Trust indeed.  Then the Campaign for a Commercial Free Childhood teamed with Rethinking Schools to  demand that Scholastic stop promoting coal in elementary schools.  The campaign gained much attention:

“Our campaign received significant media attention: a great article and a highly-favorable editorial in the New York Times, as well as coverage in CNN Money, PRI’s Living on Earth, and Mother Jones.  It also attracted new allies.  In addition to Rethinking Schools, we were joined in the campaign by Friends of the Earth, Greenpeace, and the Center for Biological Diversity.”

And it worked!  When I was writing the original post for this article, I tried to access the curriculum online.  It wasn’t available, because Scholastic decided Friday to stop distributing it.  Look at the power of online organizing!

I commend Scholastic for pulling this curriculum.  I’m also thrilled they will be evaluating their editorial procedures and objectives in promoting sponsored materials.  To send an email of thanks to Scholastic for making this change, please write the CEO, Richard Robinson at news@scholastic.com.

This success shows the power of our activism!  By working together, across interest groups, different organizations, locations, and backgrounds, we can improve the world for our children, one action at a time.

That’s why it is so important to support the EPA’s new Mercury and Air Toxics Standards that will save thousands children’s lives once it is enacted.  Please tell the EPA to hold strong and not change or delay these important changes to protect our children from toxic mercury, cadmium, heavy metal, and arsenic exposures.  We have the power to make the world safer and healthier for our kids.  Let’s use it!

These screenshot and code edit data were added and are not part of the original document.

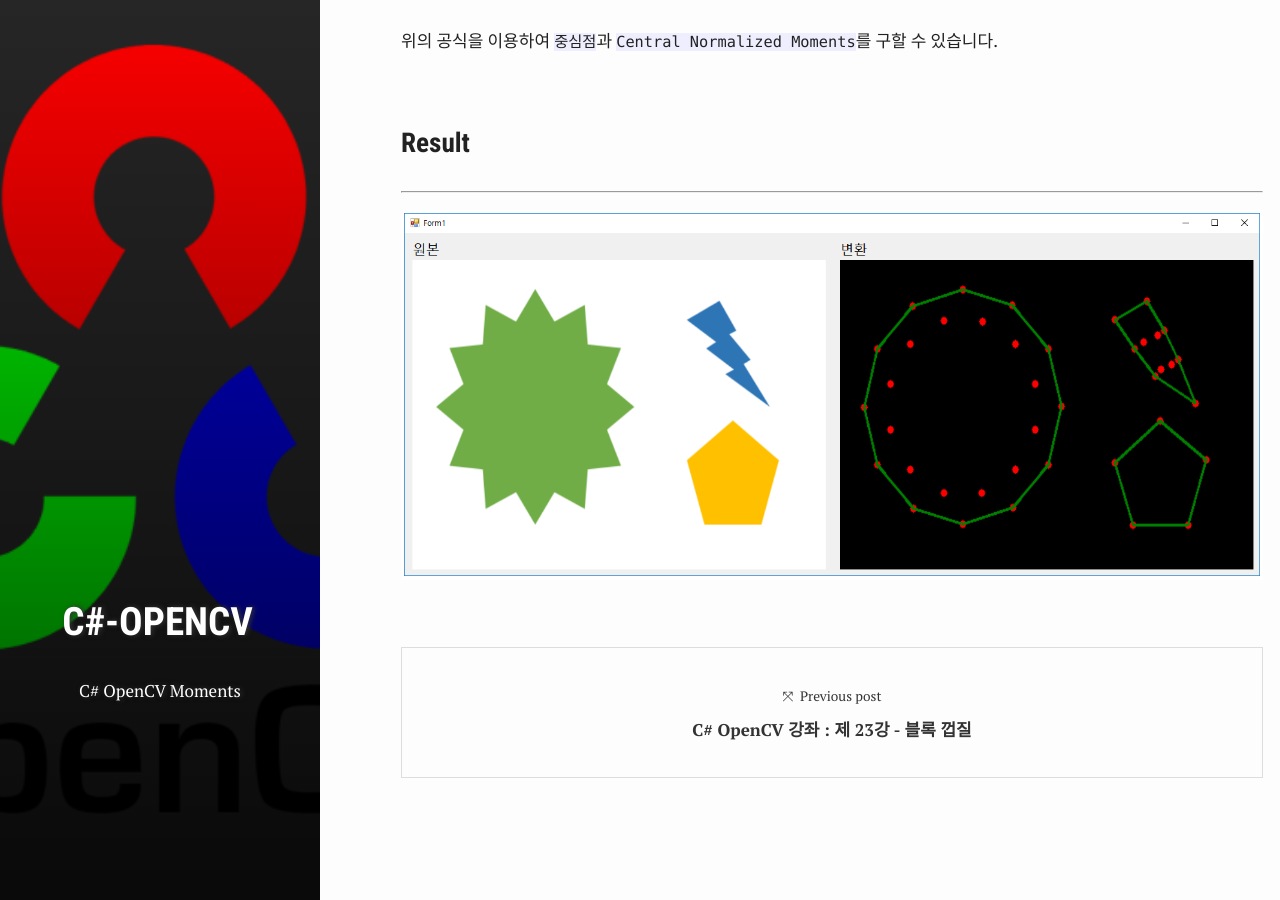
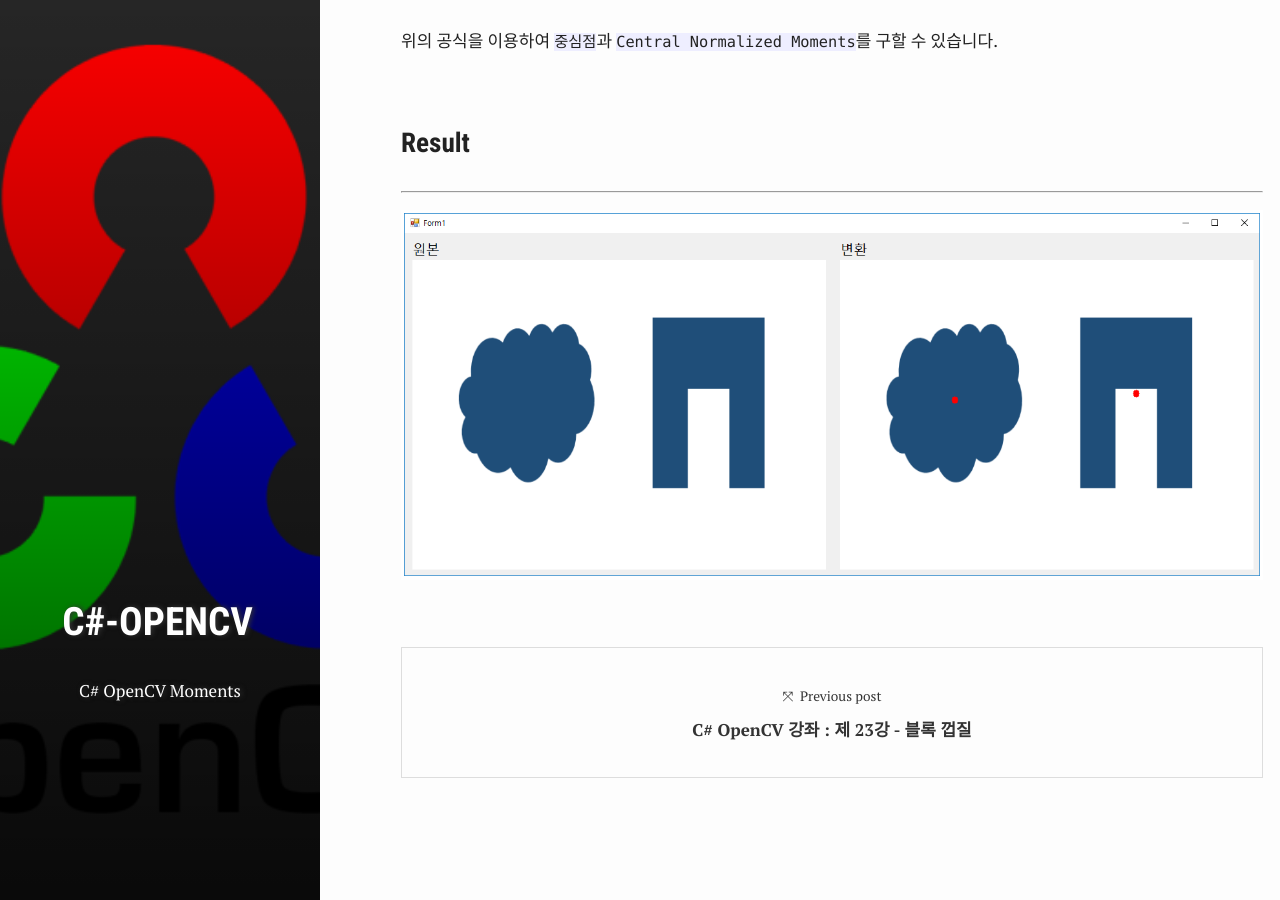
Before and after one commit to test076923/076923.github.io, a Jekyll site: the page built from _posts/2017-11-16-C#-opencv-24.md, in a window 1280 px wide and 900 px high, scrolled down 4990 px. Built offline with Jekyll 4.4.1, drawn with Linux system fonts in a browser that asks for light colours; comment, search, counter and statistics services are not loaded.

Commit message:
Update 2017-11-16-C#-opencv-24.md

```diff
--- a/_posts/2017-11-16-C#-opencv-24.md
+++ b/_posts/2017-11-16-C#-opencv-24.md
@@ -199,7 +199,7 @@ for (CvSeq<CvPoint> c = apcon_seq; c != null; c = c.HNext)
 [![2]({{ site.images }}/C/opencv/ch24/2.png)]({{ site.images }}/C/opencv/ch24/2.png)
 <br>
 `Central Normalized Moments 공식`
-[![3]({{ site.images }}/C/opencv/ch24/3.png)]({{ site.images }}/C/opencv/ch24/3.png)
+[![3]({{ site.images }}/C/opencv/ch24/3.PNG)]({{ site.images }}/C/opencv/ch24/3.PNG)
 <br>
 
 위의 공식을 이용하여 `중심점`과 `Central Normalized Moments`를 구할 수 있습니다.
@@ -208,7 +208,7 @@ for (CvSeq<CvPoint> c = apcon_seq; c != null; c = c.HNext)
 
 ### Result ###
 ----------
-[![2]({{ site.images }}/C/opencv/ch23/2.png)]({{ site.images }}/C/opencv/ch23/2.png)
+[![2]({{ site.images }}/C/opencv/ch24/4.PNG)]({{ site.images }}/C/opencv/ch24/4.PNG)
 
 
 [3강]: https://076923.github.io/posts/C-opencv-3/
```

TOPICS: Asthma, Coal, Economics, Mercury Poisoning, Pollution, Social Justice